▶ **Work order**:
Collect from the data below each line with "href".

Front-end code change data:
BEGIN
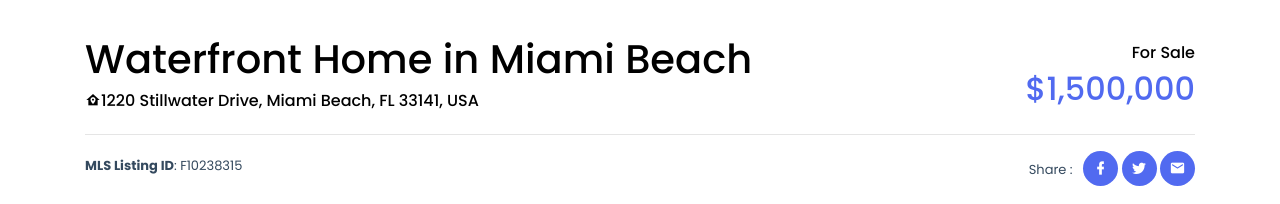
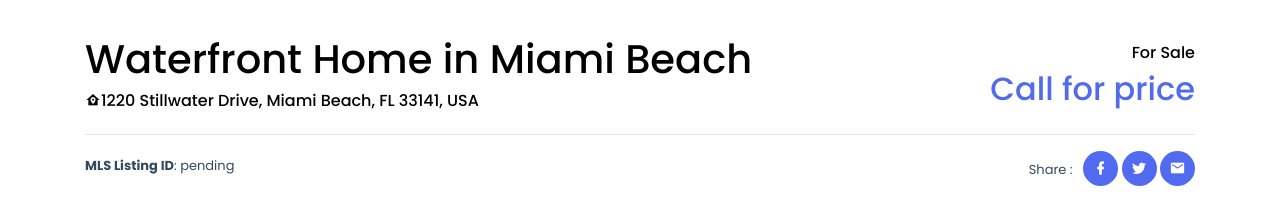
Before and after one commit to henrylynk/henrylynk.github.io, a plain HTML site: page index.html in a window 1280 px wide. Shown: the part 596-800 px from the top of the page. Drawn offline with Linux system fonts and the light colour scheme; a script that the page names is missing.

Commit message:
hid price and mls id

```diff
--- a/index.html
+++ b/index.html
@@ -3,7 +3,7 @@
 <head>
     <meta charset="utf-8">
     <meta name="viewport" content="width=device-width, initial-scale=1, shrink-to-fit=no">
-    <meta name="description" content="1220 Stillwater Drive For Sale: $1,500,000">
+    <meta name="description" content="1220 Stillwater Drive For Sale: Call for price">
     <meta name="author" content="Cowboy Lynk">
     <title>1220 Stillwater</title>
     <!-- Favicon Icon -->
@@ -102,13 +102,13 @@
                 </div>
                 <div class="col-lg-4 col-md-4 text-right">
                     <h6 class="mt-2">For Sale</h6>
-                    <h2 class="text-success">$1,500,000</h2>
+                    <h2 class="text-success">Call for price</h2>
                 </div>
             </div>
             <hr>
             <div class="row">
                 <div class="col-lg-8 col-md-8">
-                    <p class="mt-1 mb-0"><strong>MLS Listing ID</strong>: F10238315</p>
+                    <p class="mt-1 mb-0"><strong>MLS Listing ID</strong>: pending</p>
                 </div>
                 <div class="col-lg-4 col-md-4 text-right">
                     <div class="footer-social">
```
END
BEGIN
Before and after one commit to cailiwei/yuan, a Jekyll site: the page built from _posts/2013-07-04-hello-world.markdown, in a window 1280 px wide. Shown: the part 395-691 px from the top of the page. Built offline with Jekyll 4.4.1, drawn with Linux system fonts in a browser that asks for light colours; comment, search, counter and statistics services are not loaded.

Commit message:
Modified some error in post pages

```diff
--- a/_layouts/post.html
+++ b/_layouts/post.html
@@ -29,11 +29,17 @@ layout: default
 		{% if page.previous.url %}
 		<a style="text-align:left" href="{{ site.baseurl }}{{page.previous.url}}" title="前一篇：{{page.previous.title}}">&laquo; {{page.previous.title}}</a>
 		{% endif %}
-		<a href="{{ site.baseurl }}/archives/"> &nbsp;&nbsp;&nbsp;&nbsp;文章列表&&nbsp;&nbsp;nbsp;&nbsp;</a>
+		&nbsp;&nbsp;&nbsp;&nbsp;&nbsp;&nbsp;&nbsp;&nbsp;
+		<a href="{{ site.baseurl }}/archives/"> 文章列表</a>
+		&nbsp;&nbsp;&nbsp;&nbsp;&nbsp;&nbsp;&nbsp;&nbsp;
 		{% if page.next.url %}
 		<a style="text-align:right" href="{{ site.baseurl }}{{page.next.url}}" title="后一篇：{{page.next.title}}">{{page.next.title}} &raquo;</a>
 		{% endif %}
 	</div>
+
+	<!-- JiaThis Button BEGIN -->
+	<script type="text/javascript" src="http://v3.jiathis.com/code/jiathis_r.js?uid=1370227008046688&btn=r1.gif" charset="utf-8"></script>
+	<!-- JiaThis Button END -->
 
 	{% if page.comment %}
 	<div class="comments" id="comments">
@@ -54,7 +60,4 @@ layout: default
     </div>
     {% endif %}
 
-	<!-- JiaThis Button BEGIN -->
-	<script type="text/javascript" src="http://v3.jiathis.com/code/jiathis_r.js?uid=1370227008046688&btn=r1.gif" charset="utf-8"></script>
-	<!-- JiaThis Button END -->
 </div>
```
END
BEGIN
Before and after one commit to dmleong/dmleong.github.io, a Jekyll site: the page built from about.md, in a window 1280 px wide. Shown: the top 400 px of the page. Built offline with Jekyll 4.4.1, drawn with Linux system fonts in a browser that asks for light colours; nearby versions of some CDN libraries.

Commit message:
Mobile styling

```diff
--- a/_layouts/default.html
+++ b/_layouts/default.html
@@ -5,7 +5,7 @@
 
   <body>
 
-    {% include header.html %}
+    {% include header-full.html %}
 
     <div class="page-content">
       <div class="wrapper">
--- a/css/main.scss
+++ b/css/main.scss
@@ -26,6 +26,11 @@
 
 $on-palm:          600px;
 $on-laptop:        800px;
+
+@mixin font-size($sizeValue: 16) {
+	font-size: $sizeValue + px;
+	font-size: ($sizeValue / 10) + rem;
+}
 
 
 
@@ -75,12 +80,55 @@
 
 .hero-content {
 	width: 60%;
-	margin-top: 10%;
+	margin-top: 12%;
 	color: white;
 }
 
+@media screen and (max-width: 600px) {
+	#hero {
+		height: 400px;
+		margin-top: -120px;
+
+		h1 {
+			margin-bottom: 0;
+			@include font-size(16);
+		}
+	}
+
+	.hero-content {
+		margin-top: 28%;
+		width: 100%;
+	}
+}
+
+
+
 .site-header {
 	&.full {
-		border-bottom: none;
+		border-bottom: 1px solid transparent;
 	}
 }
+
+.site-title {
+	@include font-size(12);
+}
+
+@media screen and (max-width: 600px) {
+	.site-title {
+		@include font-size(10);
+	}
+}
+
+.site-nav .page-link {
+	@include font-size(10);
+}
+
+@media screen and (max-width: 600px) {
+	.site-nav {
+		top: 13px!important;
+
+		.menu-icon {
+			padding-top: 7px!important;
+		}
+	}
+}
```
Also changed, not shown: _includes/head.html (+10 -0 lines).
END
▶ **Answer below**:
 		<a style="text-align:left" href="{{ site.baseurl }}{{page.previous.url}}" title="前一篇：{{page.previous.title}}">&laquo; {{page.previous.title}}</a>
-		<a href="{{ site.baseurl }}/archives/"> &nbsp;&nbsp;&nbsp;&nbsp;文章列表&&nbsp;&nbsp;nbsp;&nbsp;</a>
+		<a href="{{ site.baseurl }}/archives/"> 文章列表</a>
 		<a style="text-align:right" href="{{ site.baseurl }}{{page.next.url}}" title="后一篇：{{page.next.title}}">{{page.next.title}} &raquo;</a>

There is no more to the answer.